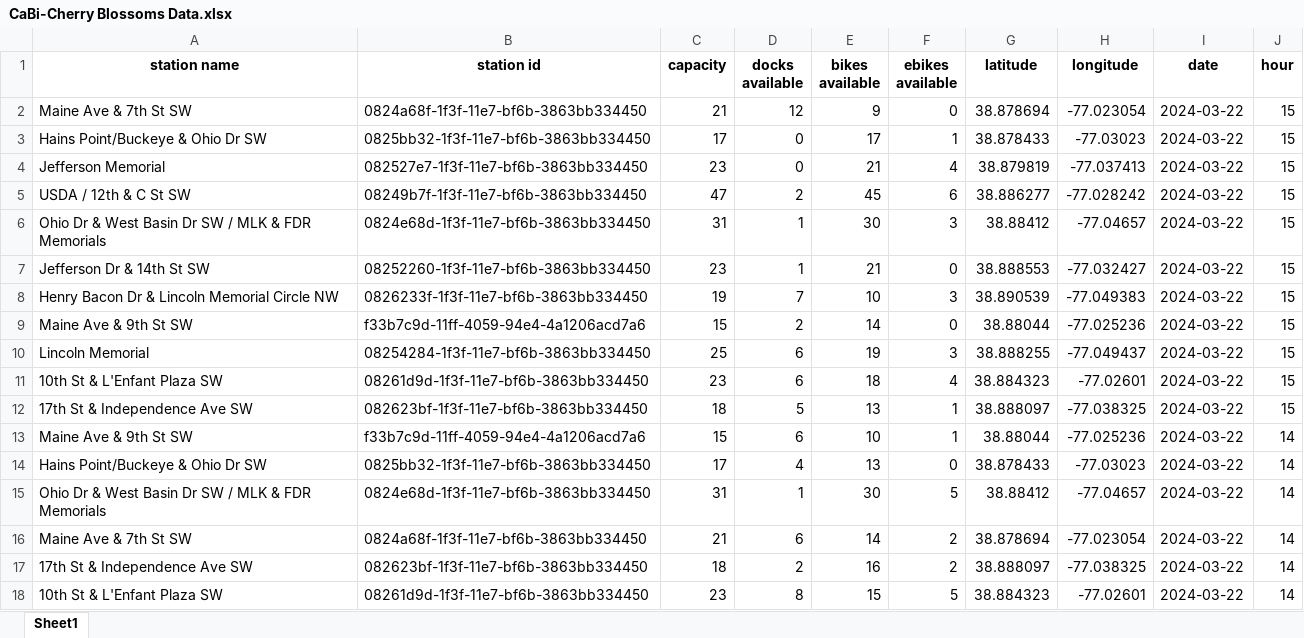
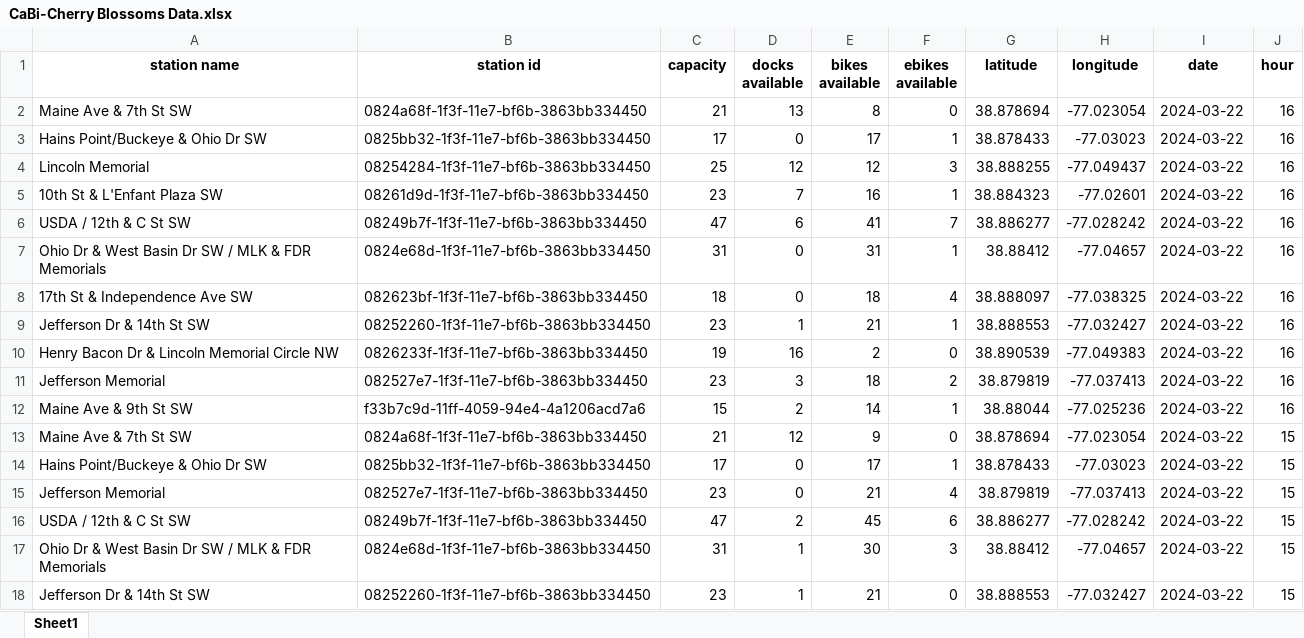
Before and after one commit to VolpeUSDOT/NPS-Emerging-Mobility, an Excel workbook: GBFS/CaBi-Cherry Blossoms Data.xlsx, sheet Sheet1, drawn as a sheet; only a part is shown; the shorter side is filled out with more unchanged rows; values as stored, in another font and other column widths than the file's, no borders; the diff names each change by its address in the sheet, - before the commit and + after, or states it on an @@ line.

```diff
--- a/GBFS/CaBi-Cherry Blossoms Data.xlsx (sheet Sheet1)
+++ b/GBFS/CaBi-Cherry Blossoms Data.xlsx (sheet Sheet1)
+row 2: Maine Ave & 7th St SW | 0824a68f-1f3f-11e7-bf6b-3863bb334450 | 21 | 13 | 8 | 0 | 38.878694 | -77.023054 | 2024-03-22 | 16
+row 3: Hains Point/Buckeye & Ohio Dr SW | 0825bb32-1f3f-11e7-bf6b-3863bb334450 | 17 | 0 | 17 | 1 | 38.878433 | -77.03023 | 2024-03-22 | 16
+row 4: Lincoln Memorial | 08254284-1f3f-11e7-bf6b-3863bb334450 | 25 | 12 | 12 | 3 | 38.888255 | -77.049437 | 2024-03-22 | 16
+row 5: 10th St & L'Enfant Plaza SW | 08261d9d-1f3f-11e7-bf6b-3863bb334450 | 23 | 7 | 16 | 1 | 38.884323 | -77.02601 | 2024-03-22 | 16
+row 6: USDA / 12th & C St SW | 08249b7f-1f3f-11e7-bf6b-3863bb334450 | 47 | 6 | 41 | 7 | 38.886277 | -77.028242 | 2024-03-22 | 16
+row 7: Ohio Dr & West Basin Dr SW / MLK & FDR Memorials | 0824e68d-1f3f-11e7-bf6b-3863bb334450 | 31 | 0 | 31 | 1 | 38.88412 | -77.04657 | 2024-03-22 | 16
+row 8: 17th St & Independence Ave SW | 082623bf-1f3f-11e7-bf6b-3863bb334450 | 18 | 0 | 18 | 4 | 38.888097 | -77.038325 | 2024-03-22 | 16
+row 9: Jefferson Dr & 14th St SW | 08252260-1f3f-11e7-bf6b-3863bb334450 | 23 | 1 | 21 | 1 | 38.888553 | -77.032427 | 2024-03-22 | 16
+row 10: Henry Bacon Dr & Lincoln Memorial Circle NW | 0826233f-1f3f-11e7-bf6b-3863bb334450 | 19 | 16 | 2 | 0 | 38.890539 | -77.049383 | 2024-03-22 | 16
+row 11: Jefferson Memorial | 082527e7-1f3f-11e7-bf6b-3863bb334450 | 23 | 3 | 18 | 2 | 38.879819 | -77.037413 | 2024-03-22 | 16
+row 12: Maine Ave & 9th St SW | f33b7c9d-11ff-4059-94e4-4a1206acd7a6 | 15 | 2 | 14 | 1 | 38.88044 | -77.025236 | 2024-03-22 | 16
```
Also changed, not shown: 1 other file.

┄┄┄┄┄┄┄┄┄┄┄┄┄┄┄┄┄┄┄┄

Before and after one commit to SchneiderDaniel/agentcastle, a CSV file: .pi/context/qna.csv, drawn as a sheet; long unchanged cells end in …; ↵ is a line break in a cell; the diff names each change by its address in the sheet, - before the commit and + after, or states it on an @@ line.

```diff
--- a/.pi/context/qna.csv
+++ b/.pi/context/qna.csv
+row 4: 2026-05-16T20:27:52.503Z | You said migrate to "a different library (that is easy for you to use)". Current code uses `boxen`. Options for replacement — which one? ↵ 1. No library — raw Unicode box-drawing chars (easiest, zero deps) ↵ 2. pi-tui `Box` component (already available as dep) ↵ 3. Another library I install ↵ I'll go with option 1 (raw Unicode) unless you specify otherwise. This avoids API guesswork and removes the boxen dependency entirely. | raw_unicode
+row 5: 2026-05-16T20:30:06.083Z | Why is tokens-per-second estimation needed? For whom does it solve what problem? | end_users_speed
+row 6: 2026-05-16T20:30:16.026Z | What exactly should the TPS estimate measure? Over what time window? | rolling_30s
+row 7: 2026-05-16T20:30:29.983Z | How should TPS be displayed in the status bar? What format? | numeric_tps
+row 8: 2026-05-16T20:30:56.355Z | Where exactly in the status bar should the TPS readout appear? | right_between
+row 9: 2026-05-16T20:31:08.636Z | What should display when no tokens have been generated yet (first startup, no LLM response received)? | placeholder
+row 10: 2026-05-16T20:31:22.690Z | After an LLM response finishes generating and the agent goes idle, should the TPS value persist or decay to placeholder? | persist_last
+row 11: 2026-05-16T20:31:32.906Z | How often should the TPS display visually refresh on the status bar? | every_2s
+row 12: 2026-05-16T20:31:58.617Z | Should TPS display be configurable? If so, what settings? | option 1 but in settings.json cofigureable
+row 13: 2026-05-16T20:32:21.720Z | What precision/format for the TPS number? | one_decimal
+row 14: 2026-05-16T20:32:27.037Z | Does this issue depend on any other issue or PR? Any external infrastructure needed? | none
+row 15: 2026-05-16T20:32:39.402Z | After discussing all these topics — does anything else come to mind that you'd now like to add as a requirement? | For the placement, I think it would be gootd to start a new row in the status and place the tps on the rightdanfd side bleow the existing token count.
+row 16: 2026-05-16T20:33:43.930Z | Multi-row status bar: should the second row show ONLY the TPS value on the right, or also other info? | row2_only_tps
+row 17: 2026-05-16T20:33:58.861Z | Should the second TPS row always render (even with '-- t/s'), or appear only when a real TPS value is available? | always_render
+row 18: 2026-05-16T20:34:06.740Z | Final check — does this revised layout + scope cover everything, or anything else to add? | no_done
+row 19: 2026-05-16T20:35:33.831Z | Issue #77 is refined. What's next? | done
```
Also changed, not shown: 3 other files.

┄┄┄┄┄┄┄┄┄┄┄┄┄┄┄┄┄┄┄┄

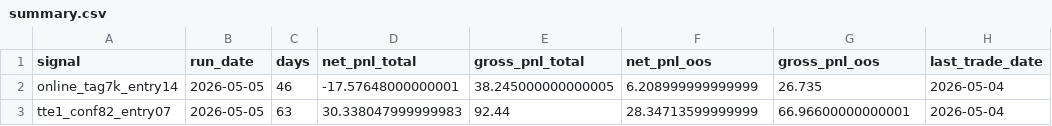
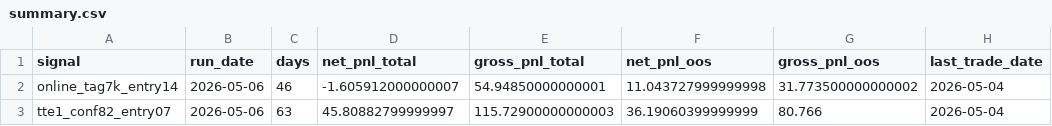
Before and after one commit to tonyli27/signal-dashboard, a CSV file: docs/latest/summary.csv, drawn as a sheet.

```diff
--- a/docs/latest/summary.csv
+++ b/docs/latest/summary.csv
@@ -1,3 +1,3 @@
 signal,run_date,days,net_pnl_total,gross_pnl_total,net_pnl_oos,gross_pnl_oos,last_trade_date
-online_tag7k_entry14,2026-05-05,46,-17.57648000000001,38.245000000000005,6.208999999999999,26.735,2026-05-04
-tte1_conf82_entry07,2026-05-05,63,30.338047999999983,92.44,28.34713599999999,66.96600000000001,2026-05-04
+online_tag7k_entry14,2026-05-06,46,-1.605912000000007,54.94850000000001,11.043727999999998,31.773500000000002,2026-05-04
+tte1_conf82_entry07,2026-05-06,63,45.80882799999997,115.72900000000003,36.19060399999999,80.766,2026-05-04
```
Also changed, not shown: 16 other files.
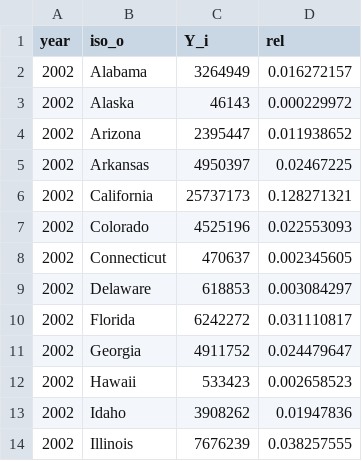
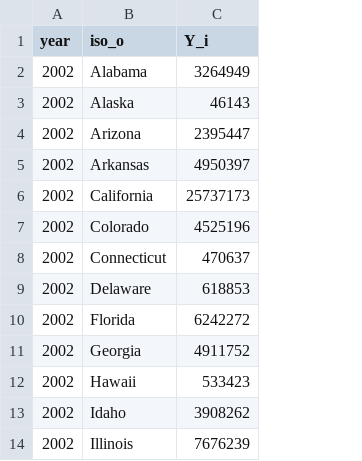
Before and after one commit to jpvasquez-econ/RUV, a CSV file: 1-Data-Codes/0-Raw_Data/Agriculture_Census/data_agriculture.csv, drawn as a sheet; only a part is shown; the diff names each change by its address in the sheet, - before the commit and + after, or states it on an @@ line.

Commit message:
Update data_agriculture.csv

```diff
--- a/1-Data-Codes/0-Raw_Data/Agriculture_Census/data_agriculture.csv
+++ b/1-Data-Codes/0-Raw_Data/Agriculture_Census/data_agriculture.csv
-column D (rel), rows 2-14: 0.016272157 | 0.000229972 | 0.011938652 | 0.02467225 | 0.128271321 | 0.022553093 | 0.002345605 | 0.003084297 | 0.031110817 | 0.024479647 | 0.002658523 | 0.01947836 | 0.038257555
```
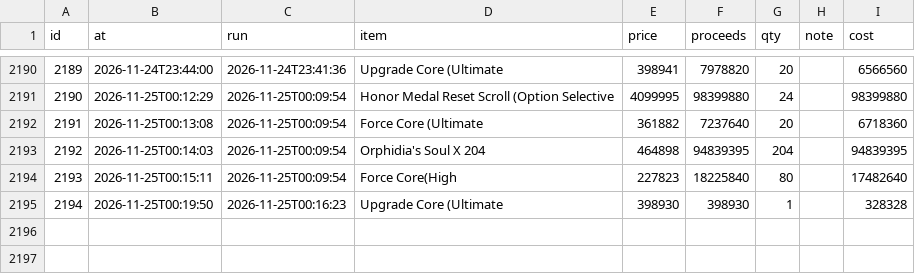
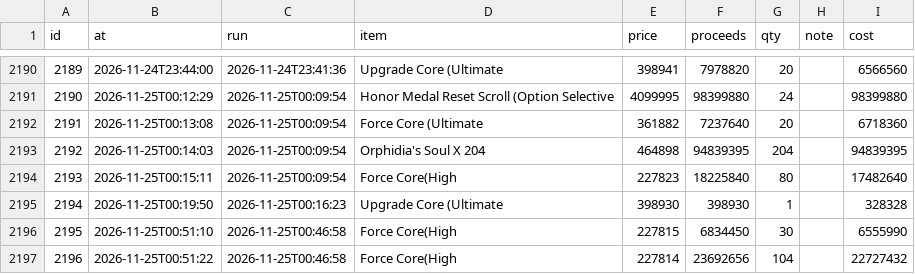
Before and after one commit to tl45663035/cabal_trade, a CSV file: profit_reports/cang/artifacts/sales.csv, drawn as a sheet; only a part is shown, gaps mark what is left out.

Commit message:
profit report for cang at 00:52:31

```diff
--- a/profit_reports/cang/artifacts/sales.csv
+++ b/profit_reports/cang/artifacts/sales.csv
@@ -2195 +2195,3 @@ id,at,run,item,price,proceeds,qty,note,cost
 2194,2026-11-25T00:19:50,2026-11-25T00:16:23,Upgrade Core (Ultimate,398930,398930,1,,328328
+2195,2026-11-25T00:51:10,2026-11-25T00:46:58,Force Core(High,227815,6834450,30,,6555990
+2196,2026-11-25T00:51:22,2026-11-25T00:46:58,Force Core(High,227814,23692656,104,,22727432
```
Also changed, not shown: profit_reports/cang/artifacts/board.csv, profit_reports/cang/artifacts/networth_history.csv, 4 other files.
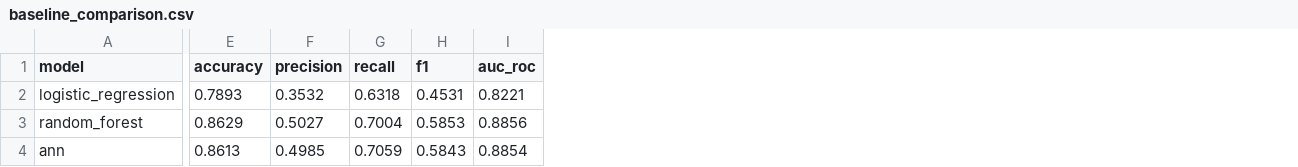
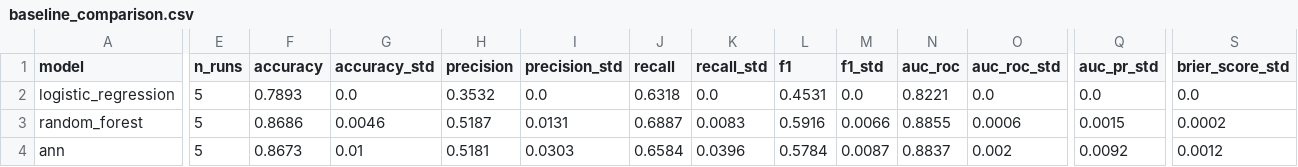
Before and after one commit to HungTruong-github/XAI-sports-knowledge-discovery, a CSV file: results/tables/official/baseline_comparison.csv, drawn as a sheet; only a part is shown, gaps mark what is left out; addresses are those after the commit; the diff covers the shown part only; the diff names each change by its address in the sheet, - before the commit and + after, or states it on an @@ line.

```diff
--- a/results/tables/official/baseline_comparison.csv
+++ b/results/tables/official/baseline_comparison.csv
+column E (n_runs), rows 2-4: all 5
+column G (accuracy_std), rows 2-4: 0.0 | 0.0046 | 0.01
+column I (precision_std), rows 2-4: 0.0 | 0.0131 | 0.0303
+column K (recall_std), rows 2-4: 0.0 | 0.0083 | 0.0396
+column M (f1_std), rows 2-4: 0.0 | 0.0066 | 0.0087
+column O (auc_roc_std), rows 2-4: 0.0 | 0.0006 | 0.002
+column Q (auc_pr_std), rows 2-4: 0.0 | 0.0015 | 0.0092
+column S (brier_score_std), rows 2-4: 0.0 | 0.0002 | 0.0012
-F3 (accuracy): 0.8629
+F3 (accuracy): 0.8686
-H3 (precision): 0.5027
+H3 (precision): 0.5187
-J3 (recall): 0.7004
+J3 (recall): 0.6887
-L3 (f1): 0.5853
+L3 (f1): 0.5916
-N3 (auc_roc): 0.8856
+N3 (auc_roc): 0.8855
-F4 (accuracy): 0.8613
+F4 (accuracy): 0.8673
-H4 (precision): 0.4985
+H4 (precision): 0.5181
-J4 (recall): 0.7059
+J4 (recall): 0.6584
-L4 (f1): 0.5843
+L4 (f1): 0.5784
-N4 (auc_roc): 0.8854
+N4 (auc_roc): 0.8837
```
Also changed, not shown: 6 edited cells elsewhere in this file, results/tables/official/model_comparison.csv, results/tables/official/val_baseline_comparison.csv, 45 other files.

┄┄┄┄┄┄┄┄┄┄┄┄┄┄┄┄┄┄┄┄

= PROBLEM DETAILS =
Retype exactly the span of lines from the one with "to VolpeUSDOT/NPS-Emerging-Mobility, an" through the one with "Also changed, not shown: 1 other file."; include both ends and omit the rest of the material.

= ANSWER FOR THE TASK =
Before and after one commit to VolpeUSDOT/NPS-Emerging-Mobility, an Excel workbook: GBFS/CaBi-Cherry Blossoms Data.xlsx, sheet Sheet1, drawn as a sheet; only a part is shown; the shorter side is filled out with more unchanged rows; values as stored, in another font and other column widths than the file's, no borders; the diff names each change by its address in the sheet, - before the commit and + after, or states it on an @@ line.

```diff
--- a/GBFS/CaBi-Cherry Blossoms Data.xlsx (sheet Sheet1)
+++ b/GBFS/CaBi-Cherry Blossoms Data.xlsx (sheet Sheet1)
+row 2: Maine Ave & 7th St SW | 0824a68f-1f3f-11e7-bf6b-3863bb334450 | 21 | 13 | 8 | 0 | 38.878694 | -77.023054 | 2024-03-22 | 16
+row 3: Hains Point/Buckeye & Ohio Dr SW | 0825bb32-1f3f-11e7-bf6b-3863bb334450 | 17 | 0 | 17 | 1 | 38.878433 | -77.03023 | 2024-03-22 | 16
+row 4: Lincoln Memorial | 08254284-1f3f-11e7-bf6b-3863bb334450 | 25 | 12 | 12 | 3 | 38.888255 | -77.049437 | 2024-03-22 | 16
+row 5: 10th St & L'Enfant Plaza SW | 08261d9d-1f3f-11e7-bf6b-3863bb334450 | 23 | 7 | 16 | 1 | 38.884323 | -77.02601 | 2024-03-22 | 16
+row 6: USDA / 12th & C St SW | 08249b7f-1f3f-11e7-bf6b-3863bb334450 | 47 | 6 | 41 | 7 | 38.886277 | -77.028242 | 2024-03-22 | 16
+row 7: Ohio Dr & West Basin Dr SW / MLK & FDR Memorials | 0824e68d-1f3f-11e7-bf6b-3863bb334450 | 31 | 0 | 31 | 1 | 38.88412 | -77.04657 | 2024-03-22 | 16
+row 8: 17th St & Independence Ave SW | 082623bf-1f3f-11e7-bf6b-3863bb334450 | 18 | 0 | 18 | 4 | 38.888097 | -77.038325 | 2024-03-22 | 16
+row 9: Jefferson Dr & 14th St SW | 08252260-1f3f-11e7-bf6b-3863bb334450 | 23 | 1 | 21 | 1 | 38.888553 | -77.032427 | 2024-03-22 | 16
+row 10: Henry Bacon Dr & Lincoln Memorial Circle NW | 0826233f-1f3f-11e7-bf6b-3863bb334450 | 19 | 16 | 2 | 0 | 38.890539 | -77.049383 | 2024-03-22 | 16
+row 11: Jefferson Memorial | 082527e7-1f3f-11e7-bf6b-3863bb334450 | 23 | 3 | 18 | 2 | 38.879819 | -77.037413 | 2024-03-22 | 16
+row 12: Maine Ave & 9th St SW | f33b7c9d-11ff-4059-94e4-4a1206acd7a6 | 15 | 2 | 14 | 1 | 38.88044 | -77.025236 | 2024-03-22 | 16
```
Also changed, not shown: 1 other file.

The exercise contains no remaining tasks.